Will companies stay in control of their PR? This is what academics say at Oxford today

Parallel Session I: The growth of the corporate blog – ‘Letting go’ of information control or maintaining the official line?

Panelists:

Simon Hampton, Google

Kara Swisher, Wall Street Journal

Mark Rogers, Market Sentinel

Chair: Jonathan Silberstein-Loeb

Blogs, Twitter feeds and even Facebook pages are increasingly featuring in the arsenal of PR strategies employed by large corporations and public institutions. This is not an idle choice: corporate blogs at both Google and Apple have at times, been the locus of intense media attention at times when new products have been announced or controversial decisions defended. Yet the use of such modes of communication raise peculiar challenges for companies willing to embrace new media, relating to the tensions between maintaining central control of information flows and the desire to react quickly when criticism arises in online networks or discussion groups. What do companies expect to gain from maintaining this sort of online presence and what are the implications of these trends for both the development of traditional PR strategy and business journalism?

BBC should be the ‘filter’ it knows it can be!

I’ve been thinking a lot about ‘institutional voice’ – and the relationship between ‘institutional voice’ and social media – since my interchanges with Paul Seamen about the distinction between bloggers and PR people

And that has helped me understand what, I think, the BBC gets wrong.  And quite possibly, what many organizations get wrong.

BBC is heard globally

The BBC seems to forget that it has an audience. Now, I am not talking about customer-service here. I am talking about a world-wide, global audience.  Britons pay for the BBC.  But the world listens to the BBC.  And what the BBC says, is in their ears, Britain.

BBC should represent Britain as a global-player

Slagging off the government in the hope of gaining a little audience share in the UK is, to use an old phrase, peeing in your own pond – contaminating your own water supply.

Going on and on about Gordon Brown not getting a one-on-one meetup with Obama when the US President is dealing with healthcare, redirecting efforts in Aghanistan, re-moulding American foreign policy in his first speech to the UN, negotiating the climate change agenda, referring the Israel-Palestine dispute . . . well do I have to spell it out?

Sniping to gain advantage at home is not the role of a major media house – and certainly not the role of an institution which is paid for by the tax payer. Leave the minor issues and sniping to the blogosphere!

You should framing the discussion at the right level. This week the big question is where the world is going and how Britain is taking its place in the shaping of history.

To leave that story for the diary management of Presidents and Primeministers represents us as petty.  It represents Britain as a country which does not deserve anyone’s time.

Leave blogging to bloggers!

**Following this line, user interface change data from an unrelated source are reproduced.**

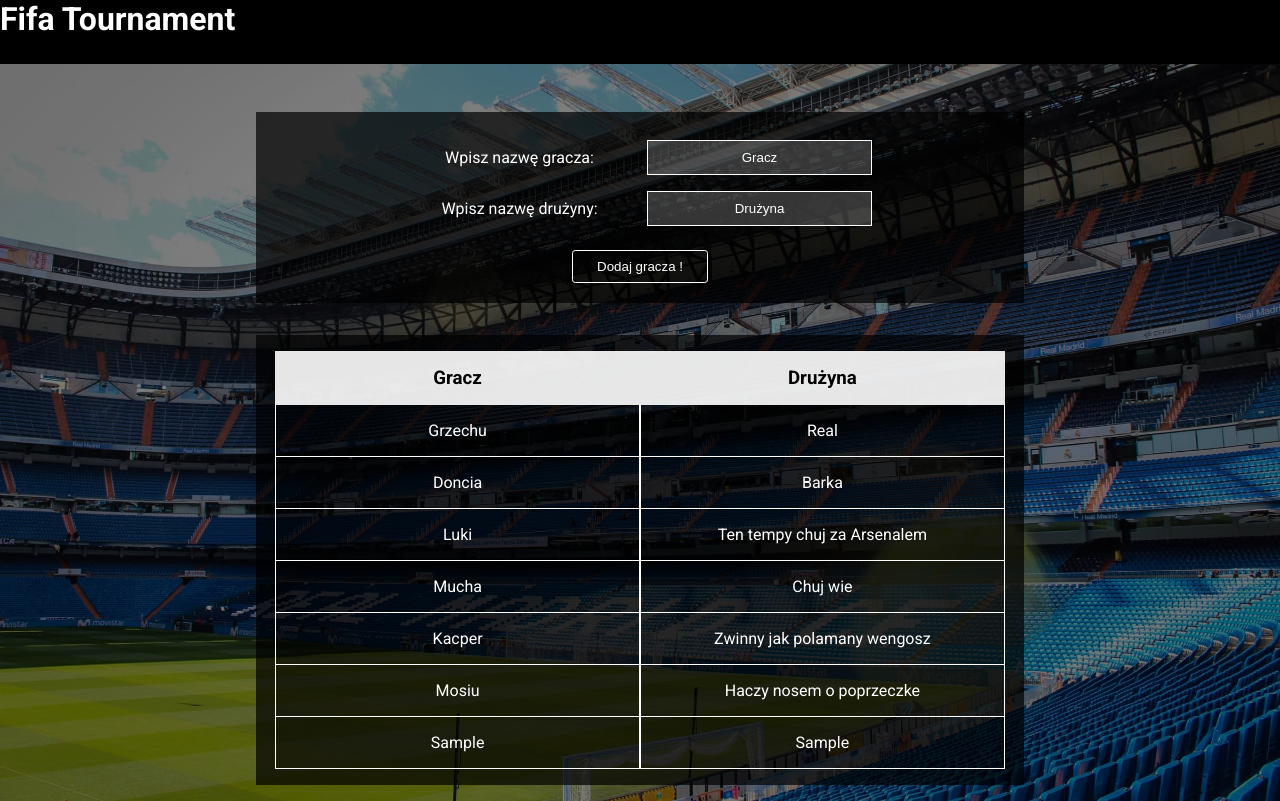
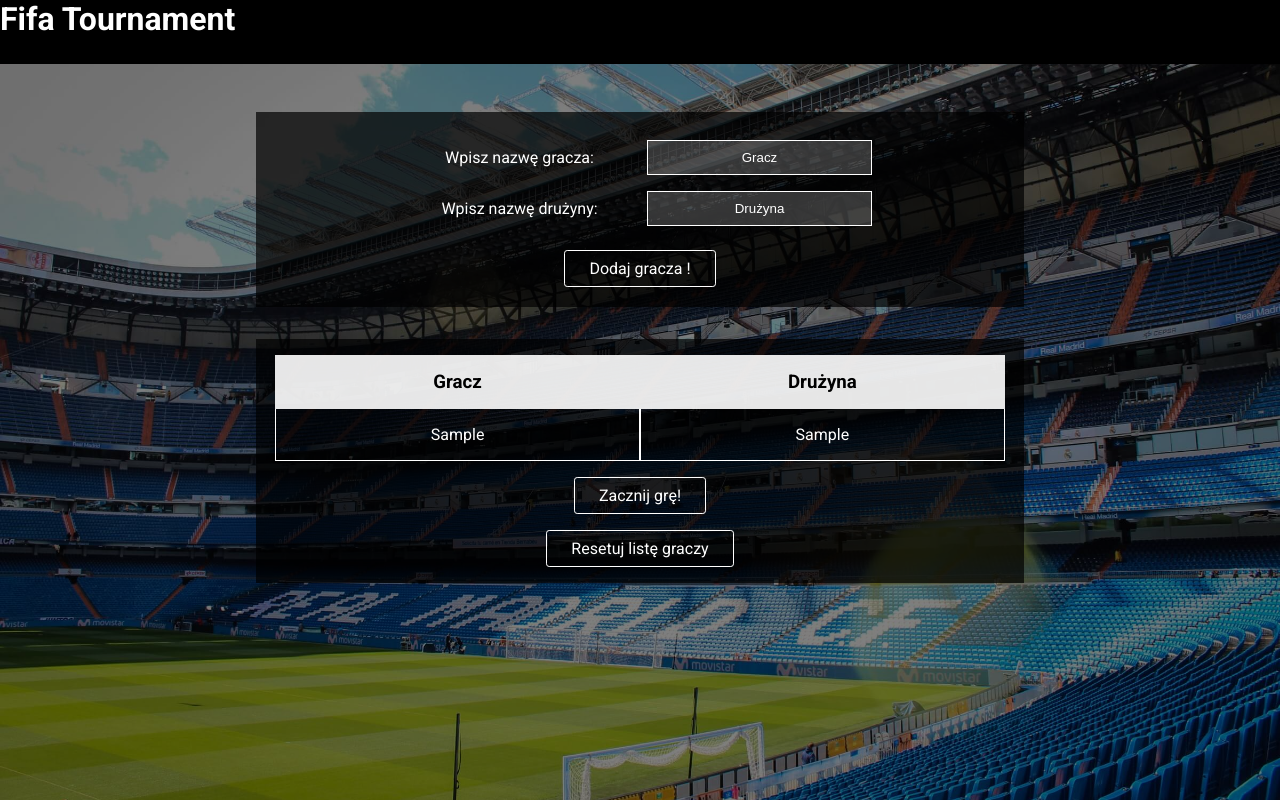
Before and after one commit to grzeniu7/FIFATournament, a Vue app: page / in a window 1280 px wide. Both pictures are taken after typing "Sample", "Sample" into the empty fields and a click on the button "Dodaj gracza !". Built offline with nearby package versions, Linux system fonts and the light colour scheme.

Commit message:
Removing player from players list added

```diff
--- a/src/components/Pages/Players.vue
+++ b/src/components/Pages/Players.vue
@@ -1,9 +1,11 @@
 <template>
   <base-page>
-    <the-form @send-data="getData"></the-form>
+    <the-form @send-data="getData" :competitors="this.competitors"></the-form>
     <players-list
       v-if="this.competitorsExist"
       :competitors="this.competitors"
+      :reset-list="resetPlayersList"
+      @delete-player="deletePlayer"
     ></players-list>
   </base-page>
 </template>
@@ -20,11 +22,20 @@ export default {
     };
   },
   methods: {
-    getData(competitors) {
-      if (competitors.length > 0) {
-        this.competitors = competitors;
-        this.competitorsExist = true;
-      }
+    getData(player) {
+      // console.log(player);
+      this.competitors.push(player);
+      this.competitorsExist = true;
+      // console.log(this.competitors);
+      // console.log(this.competitors);
+    },
+    resetPlayersList() {
+      this.competitors = [];
+      this.competitorsExist = false;
+    },
+    deletePlayer(index) {
+      console.log(index);
+      this.competitors.splice(index, 1);
     },
   },
 };
--- a/src/components/UI/BaseButton.vue
+++ b/src/components/UI/BaseButton.vue
@@ -1,8 +1,10 @@
 <template>
-  <button v-if="!link" class="button" :type="type">
+  <button @click="click" v-if="!link" class="button" :type="type">
     <slot></slot>
   </button>
-  <router-link v-if="link" class="link"></router-link>
+  <router-link v-if="link" class="link" :to="to">
+    <slot></slot>
+  </router-link>
 </template>
 
 <script>
@@ -23,6 +25,10 @@ export default {
       required: false,
       default: "button",
     },
+    click: {
+      type: Function,
+      required: false,
+    },
   },
 };
 </script>
@@ -30,6 +36,8 @@ export default {
 <style lang="scss" scoped>
 .button,
 .link {
+  font-size: 1rem;
+  font-family: "Roboto", sans-serif;
   margin-top: 1rem;
   text-decoration: none;
   padding: 0.5rem 1.5rem;
--- a/src/components/UI/PlayersList.vue
+++ b/src/components/UI/PlayersList.vue
@@ -4,59 +4,117 @@
       <h3 class="players__description">Gracz</h3>
       <h3 class="players__description">Drużyna</h3>
     </div>
-    <div
-      class="players__container"
-      :key="competitor.id"
-      v-for="competitor in competitors"
-    >
-      <p class="players__item">{{ competitor.name }}</p>
-      <p class="players__item">{{ competitor.team }}</p>
+    <ul>
+      <li
+        class="players__list"
+        :key="competitor.id"
+        v-for="(competitor, index) in competitors"
+        @click="deletePlayer(index)"
+      >
+        <div class="players__delete">
+          <p>Usuń gracza</p>
+        </div>
+        <p class="players__item">{{ competitor.name }}</p>
+        <p class="players__item">{{ competitor.team }}</p>
+      </li>
+    </ul>
+    <div class="players__buttons">
+      <div class="players__button">
+        <base-button link to="/timetable">Zacznij grę!</base-button>
+      </div>
+      <div class="players__button">
+        <base-button type="button" :click="resetList"
+          >Resetuj listę graczy</base-button
+        >
+      </div>
     </div>
   </section>
 </template>
 
 <script>
 export default {
-  props: ["competitors"],
+  props: ["competitors", "reset-list"],
+  emits: ["delete-player"],
+  methods: {
+    deletePlayer(index) {
+      // console.log(event.target); ///////////CHUJ NIE DZIAŁĄ
+      this.$emit("delete-player", index);
+    },
+  },
 };
 </script>
 
 <style lang="scss" scoped>
 .players {
+  background-color: rgba(0, 0, 0, 0.7);
+  padding-bottom: 1rem;
   display: flex;
   flex-direction: column;
-  background-color: rgba(0, 0, 0, 0.7);
-  padding-bottom: 1rem;
+  margin-bottom: 1.5rem;
   &__table {
     display: flex;
     width: 95%;
     margin: 1rem auto 0;
   }
-  &__container {
+  &__list {
     display: flex;
+    position: relative;
     width: 95%;
     margin: 0 auto;
-    // justify-content: center;
-    // align-items: center;
+    cursor: pointer;
+    overflow: hidden;
   }
+  &__list:hover &__delete {
+    opacity: 1;
+    z-index: 1;
+    transform: translateY(4.92rem);
+  }
+  // &__list:hover &__item {
+  //   opacity: 0;
+  // }
   &__description {
     flex: 1;
     padding: 1rem;
-    // border: 0.1rem solid white;
     text-align: center;
     background-color: rgba(255, 255, 255, 0.9);
     color: black;
   }
   &__item {
-    // max-width: 100px;
     flex: 1;
     display: flex;
     justify-content: center;
     align-items: center;
-    // text-align: center;
+    text-align: center;
     padding: 1rem;
     border: 0.1rem solid white;
     border-top: none;
+    // transition: all 0.5s ease-in;
+  }
+  &__delete {
+    position: absolute;
+    top: -5rem;
+    left: 0;
+    display: flex;
+    justify-content: center;
+    align-items: center;
+    width: 100%;
+    height: 100%;
+    border: 0.1rem solid white;
+    border-top: none;
+    border-bottom: none;
+    background-color: black;
+    transition: all 0.5s ease-in;
+  }
+  &__buttons {
+    display: flex;
+    flex-direction: column;
+    margin: 0 auto;
+    width: 50%;
+    align-items: center;
+  }
+  &__button {
+    display: flex;
+    text-align: center;
   }
 }
 </style>
--- a/src/components/UI/TheForm.vue
+++ b/src/components/UI/TheForm.vue
@@ -48,6 +48,8 @@
 
 <script>
 export default {
+  props: ["competitors"],
+  emits: ["send-data"],
   data() {
     return {
       playerName: {
@@ -60,14 +62,14 @@ export default {
       },
       formIsValid: true,
       error: false,
-      competitors: [
-        { id: 1, name: "Grzechu", team: "Real" },
-        { id: 2, name: "Doncia", team: "Barka" },
-        { id: 3, name: "Luki", team: "Ten tempy chuj za Arsenalem" },
-        { id: 4, name: "Mucha", team: "Chuj wie" },
-        { id: 5, name: "Kacper", team: "Zwinny jak polamany wengosz" },
-        { id: 5, name: "Mosiu", team: "Haczy nosem o poprzeczke" },
-      ],
+      // competitors: [
+      // { id: 1, name: "Grzechu", team: "Real" },
+      // { id: 2, name: "Doncia", team: "Barka" },
+      // { id: 3, name: "Luki", team: "Ten tempy chuj za Arsenalem" },
+      // { id: 4, name: "Mucha", team: "Chuj wie" },
+      // { id: 5, name: "Kacper", team: "Zwinny jak polamany wengosz" },
+      // { id: 5, name: "Mosiu", team: "Haczy nosem o poprzeczke" },
+      // ],
     };
   },
   methods: {
@@ -93,9 +95,6 @@ export default {
 
     addPlayer() {
       this.validateForm();
-      // console.log(this.playerName.val.length);
-      // console.log(/^[a-z A-Z]+$/.test(this.playerTeam.val));
-
       if (!this.formIsValid) {
         return;
       }
@@ -105,41 +104,29 @@ export default {
         name: this.playerName.val,
         team: this.playerTeam.val,
       };
-      this.competitors.push(player);
-      // localStorage.setItem("competitors", this.competitors);
-      // console.log(this.competitors);
-      // const grajek = localStorage.getItem("competitors");
-      // console.log(grajek);
-      this.$emit("send-data", this.competitors);
+      // this.competitors.push(player);
+      // console.log(player);
+      this.$emit("send-data", player);
+      // this.competitors = [];
       this.playerName.val = "";
       this.playerTeam.val = "";
     },
 
     checkValue() {
-      // console.log("siems");
-      // console.log(/^[a-z A-Z]+$/.test(this.playerName.val));
-      // console.log(!this.playerTeam.val === "");
       if (
         this.playerName.val != "" &&
         this.playerName.val.length >= 3 &&
         /^[a-z A-Z]+$/.test(this.playerName.val)
       ) {
-        // console.log("sprawdzone");
-        // console.log(this.playerName.isValid);
         this.playerName.isValid = true;
-        // console.log(this.playerName.isValid);
       }
       if (
         this.playerTeam.val != "" &&
         this.playerTeam.val.length >= 3 &&
         /^[a-z A-Z]+$/.test(this.playerTeam.val)
       ) {
-        // console.log("sprawdzone");
-        // console.log(this.playerTeam.isValid);
         this.playerTeam.isValid = true;
-        // console.log(this.playerTeam.isValid);
       }
-      // console.log("siems");
     },
   },
 };
@@ -156,7 +143,6 @@ export default {
     flex-direction: column;
     margin: 0 auto;
     max-width: 30rem;
-    // background-color: seagreen;
     @media (min-width: 500px) {
       flex-direction: row;
     }
@@ -173,7 +159,6 @@ export default {
   &__input {
     background-color: rgba(255, 255, 255, 0.2);
     text-align: center;
-    // font-size: ;
     border: 0.1rem solid white;
     caret-color: white;
     color: white;
```
Also changed, not shown: 1 other file (tests, documents, lock files or other folders).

Your job is to filter NEWS!

If a blogger picks up a minor issue that turns out to be a symptom of something bigger, you will find out soon enough through the ‘trending‘ you have set up on top of your Google Alerts.

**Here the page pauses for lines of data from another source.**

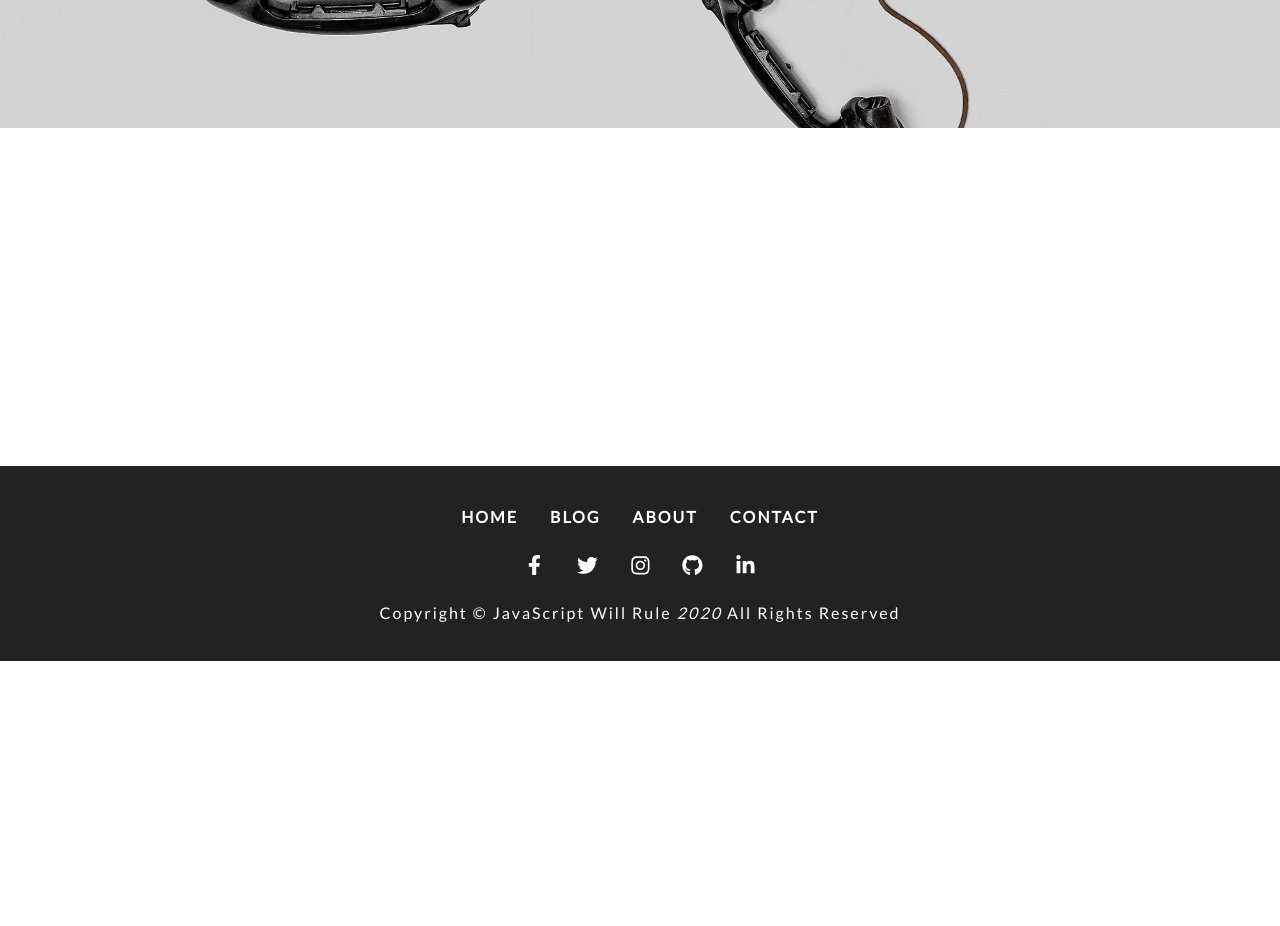
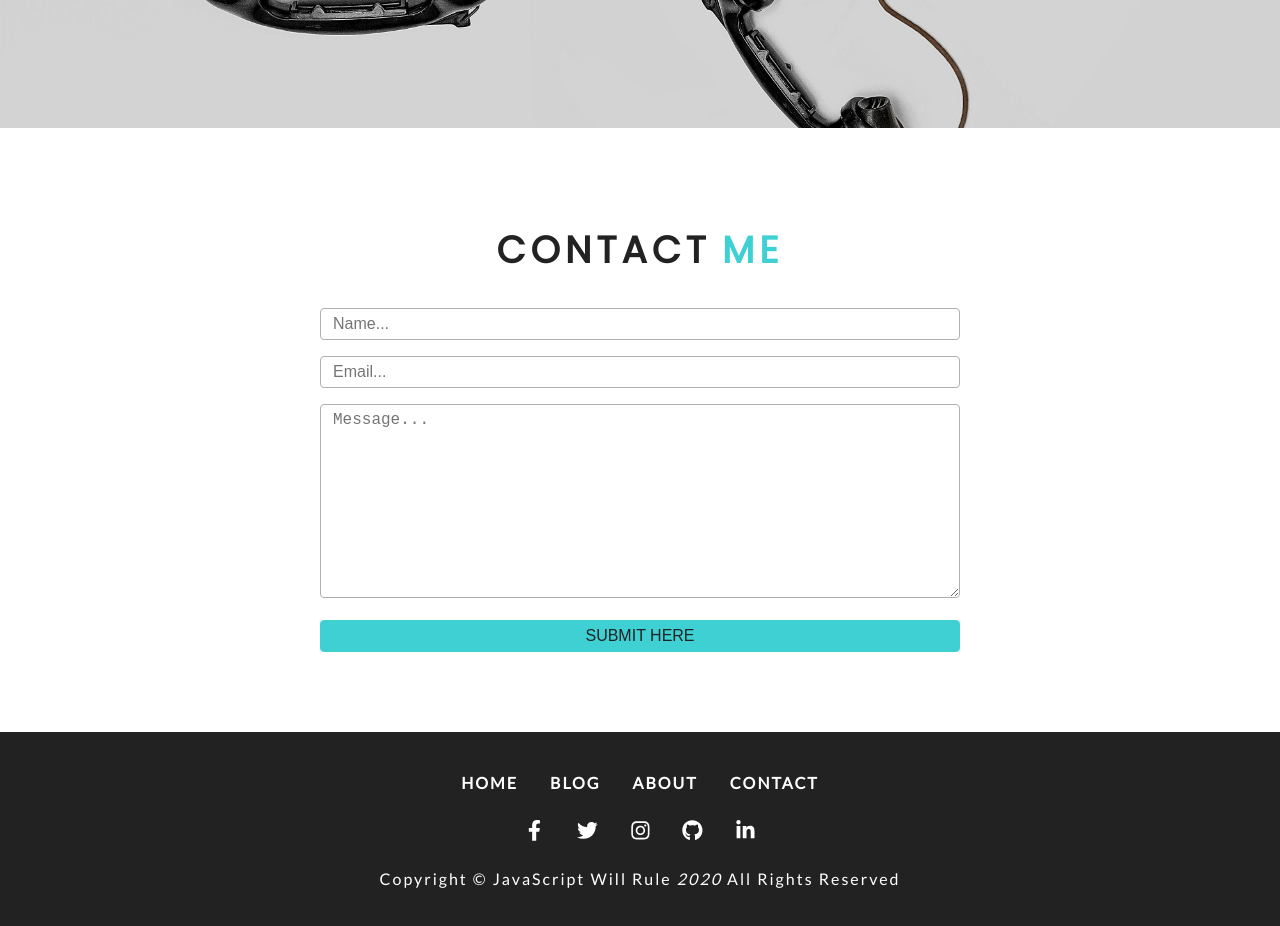
Before and after one commit to subinedge/PersonalBlog, a Gatsby site: page /contact in a window 1280 px wide. Shown: the part 460-1386 px from the top of the page. Before the commit the page ends 1121 px from the top, so only its background shows below. Built offline with nearby package versions, Linux system fonts and the light colour scheme; Gatsby itself is replaced by a stand-in of ours; a web font is replaced by a local one.

Commit message:
contact form added with formspree

```diff
--- /dev/null
+++ b/src/components/Contact/Contact.js
@@ -0,0 +1,32 @@
+import React from 'react'
+import Title from '../Title'
+import styles from '../../css/contact.module.css'
+
+const ContactComponent = () => {
+  return (
+    <section className={styles.contact}>
+      <Title title="Contact" subtitle="Me"/>
+      <div className={styles.center}>
+        <form action="https://formspree.io/subinsamrat@gmail.com" method="POST" className={styles.form}>
+          <div>
+            <input type="text" name="name" id="name" className={styles.formControl} placeholder="Name..."/>
+          </div>
+
+          <div>
+            <input type="email" name="email" id="email" className={styles.formControl} placeholder="Email..."/>
+          </div>
+
+          <div>
+            <textarea name="message" rows="10" id="message" className={styles.formControl} placeholder="Message..."/>
+          </div>
+
+          <div>
+            <input type="submit" value="Submit here" className={styles.submit}/>
+          </div>
+        </form>
+      </div>
+    </section>
+  )
+}
+
+export default ContactComponent
--- /dev/null
+++ b/src/css/contact.module.css
@@ -0,0 +1,40 @@
+.contact {
+  padding: 4rem 0;
+}
+.center {
+  width: 80vw;
+  margin: 0 auto;
+}
+@media screen and (min-width: 992px) {
+  .center {
+    width: 50vw;
+    margin: 0 auto;
+  }
+}
+label {
+  text-transform: capitalize;
+  display: block;
+  margin-bottom: 0.5rem;
+}
+.formControl,
+.submit {
+  width: 100%;
+  font-size: 1rem;
+  margin-bottom: 1rem;
+  padding: 0.375rem 0.75rem;
+  border: 1px solid var(--darkGrey);
+  border-radius: 0.25rem;
+}
+.submit {
+  background-color: var(--primaryColor);
+  border-color: var(--primaryColor);
+  text-transform: uppercase;
+  color: var(--mainBlack);
+  transition: var(--mainTransition);
+  cursor: pointer;
+}
+.submit:hover {
+  background: var(--darkGrey);
+  color: var(--mainWhite);
+  border-color: var(--darkGrey);
+}
--- a/src/pages/contact.js
+++ b/src/pages/contact.js
@@ -2,13 +2,13 @@ import React from 'react'
 import Layout from '../components/Layout'
 import StyledHero from '../components/StyledHero'
 import {graphql} from 'gatsby'
+import ContactComponent from '../components/Contact/Contact'
 
 const Contact = ({data}) => {
   return (
     <Layout>
-      <StyledHero img={data.landingImage.childImageSharp.fluid}>
-
-      </StyledHero>
+      <StyledHero img={data.landingImage.childImageSharp.fluid}/>
+      <ContactComponent/>
     </Layout>
   )
 }
```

BBC is not there to peer through windows and rummage through waste baskets. 

BBC is there to filter the news and to give it perspective.

At least, that is why I thought you were given taxpayers money through the license fee.  Wasn’t that the Reith vision?